Lead defence counsel Judith Ablett-Kerr QC has been reviled for the way she conducted the case. People seemed to assume that because she defended Weatherston, Mrs Ablett-Kerr condoned his behaviour. But isn’t a barrister professionally obliged to do his or her utmost, within ethical limits, to get an acquittal (or in this case, a manslaughter verdict)?
It’s a fundamental principle of our justice system that even the most contemptible criminal is entitled to a defence. Dirty work, but someone has to do it.
The same applies to the defence’s use of Sophie Elliott’s intimate diary entries, which provoked public outrage. People should get real: courtrooms can be brutal places. Defence lawyers wouldn’t get very far if they fretted about offending people’s sensibilities.

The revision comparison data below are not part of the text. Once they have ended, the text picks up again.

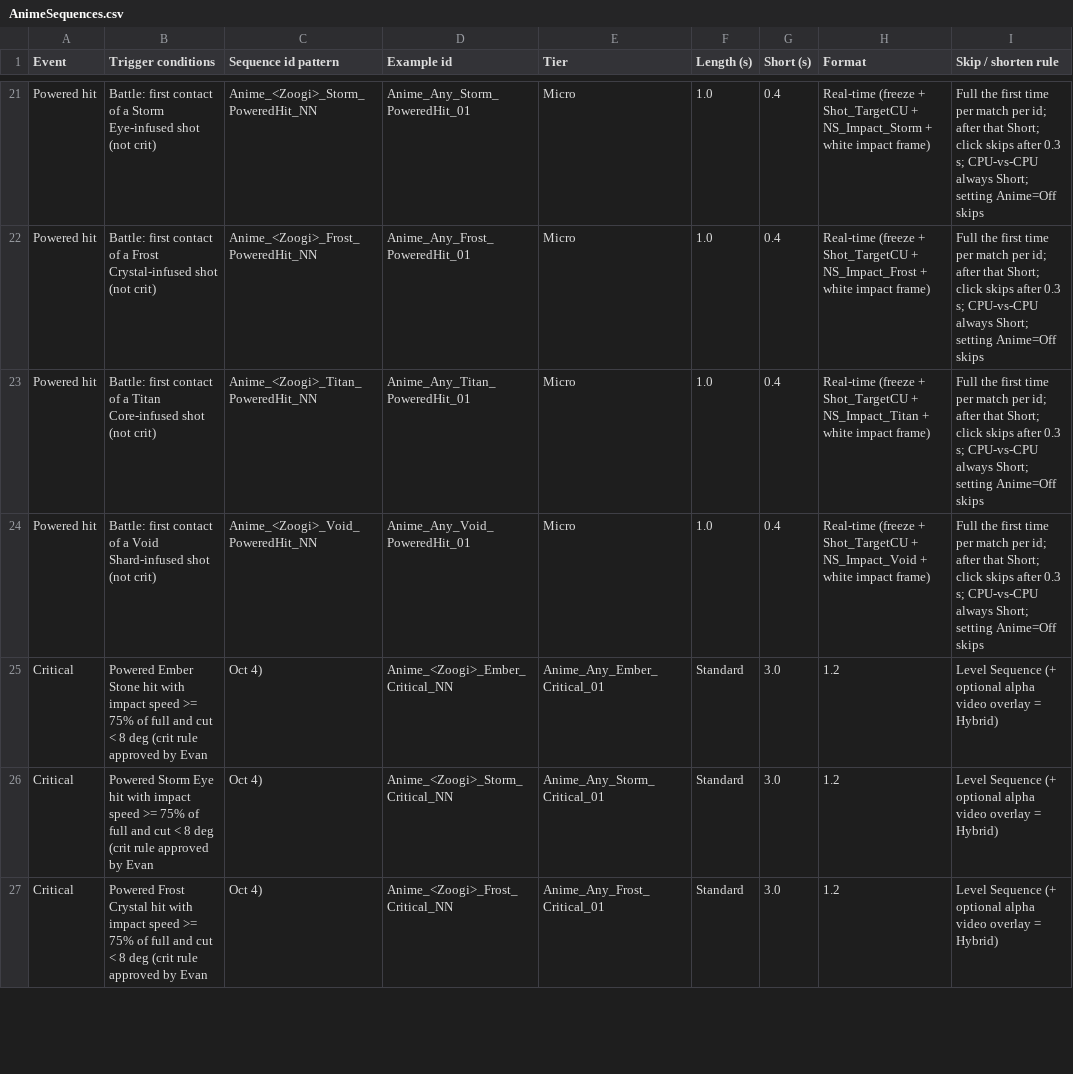
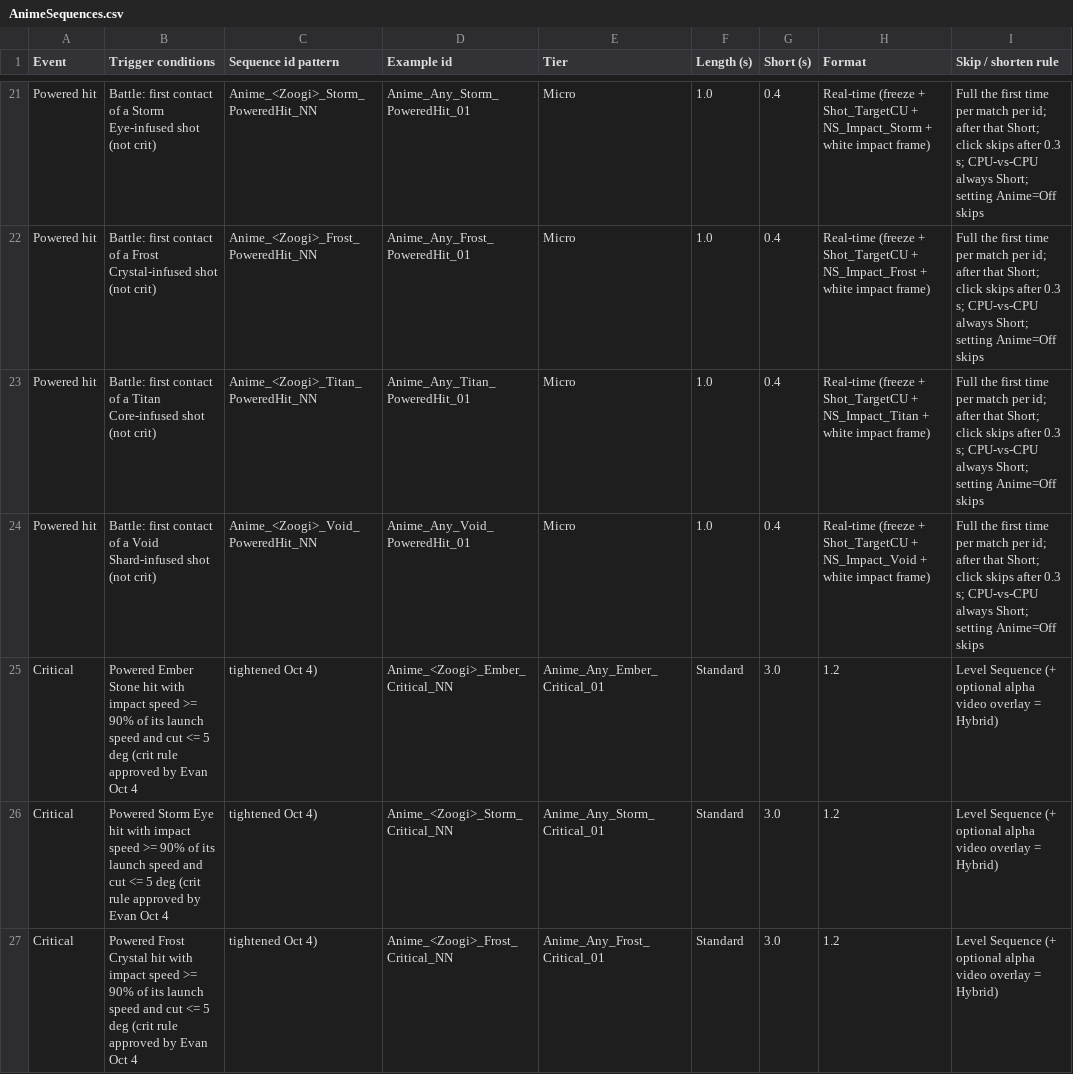
Before and after one commit to evanjamesuh/ZoogiRollUE, a CSV file: Content/Anime/AnimeSequences.csv, drawn as a sheet; only a part is shown, gaps mark what is left out; the diff covers the shown part only; the diff names each change by its address in the sheet, - before the commit and + after, or states it on an @@ line.

Commit message:
Docs: crit rule tightened to 90% launch speed / 5 deg cut; PROGRESS Oct 4 crit/balance/polish

```diff
--- a/Content/Anime/AnimeSequences.csv
+++ b/Content/Anime/AnimeSequences.csv
-B25 (Trigger conditions): …speed >= 75% of full and cut < 8 deg (crit rule approved by Evan
+B25 (Trigger conditions): …speed >= 90% of its launch speed and cut <= 5 deg (crit rule approved by Evan Oct 4
-C25:C27 (Sequence id pattern): Oct 4)
+C25:C27 (Sequence id pattern): tightened Oct 4)
-B26 (Trigger conditions): …speed >= 75% of full and cut < 8 deg (crit rule approved by Evan
+B26 (Trigger conditions): …speed >= 90% of its launch speed and cut <= 5 deg (crit rule approved by Evan Oct 4
-B27 (Trigger conditions): …speed >= 75% of full and cut < 8 deg (crit rule approved by Evan
+B27 (Trigger conditions): …speed >= 90% of its launch speed and cut <= 5 deg (crit rule approved by Evan Oct 4
```
Also changed, not shown: 4 edited cells elsewhere in this file, Docs/MilestoneAwaken/ANIME-SEQUENCE-MATRIX.csv, 3 other files.
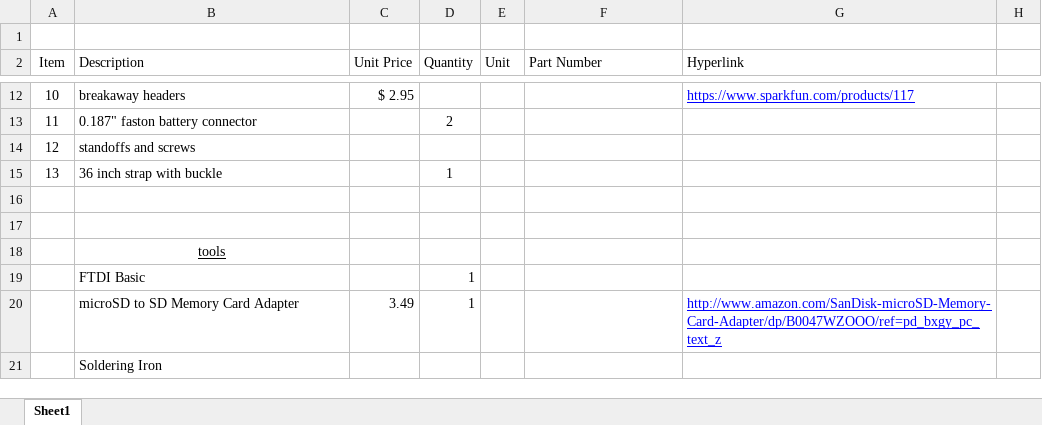
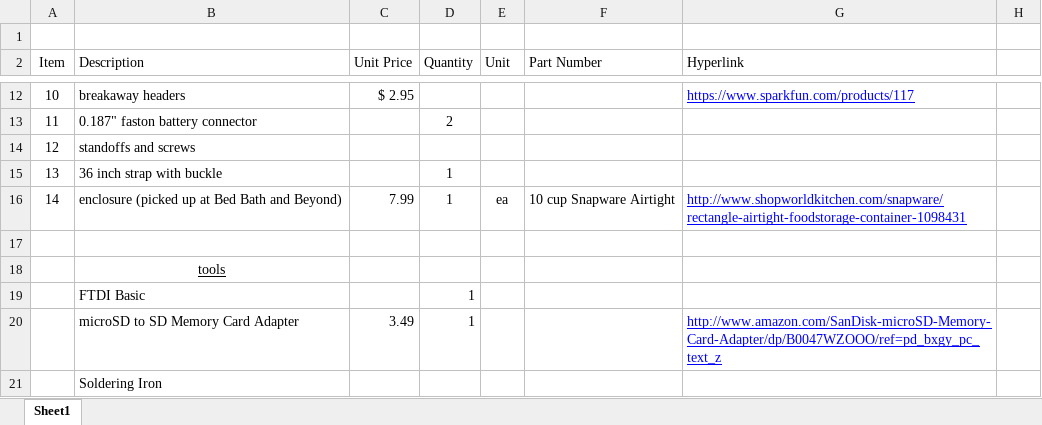
Before and after one commit to mfindley/PARduino, an Excel workbook: PARduino Bill of Materials.xlsx, sheet Sheet1, drawn as a sheet; only a part is shown, gaps mark what is left out; values as stored, in another font and other column widths than the file's, no borders; the diff names each change by its address in the sheet, - before the commit and + after, or states it on an @@ line.

```diff
--- a/PARduino Bill of Materials.xlsx (sheet Sheet1)
+++ b/PARduino Bill of Materials.xlsx (sheet Sheet1)
-row 16: (empty)
+row 16: 14 | enclosure (picked up at Bed Bath and Beyond) | 7.99 | 1 | ea | 10 cup Snapware Airtight | http://www.shopworldkitchen.com/snapware/rectangle-airtight-foodstorage-container-1098431
```
Also changed, not shown: 9 other files.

I’m not sure that Mrs Ablett-Kerr is the sort of person I would want to go on holiday with. But if I were accused of murder, I’d probably feel reassured to have her as my barrister.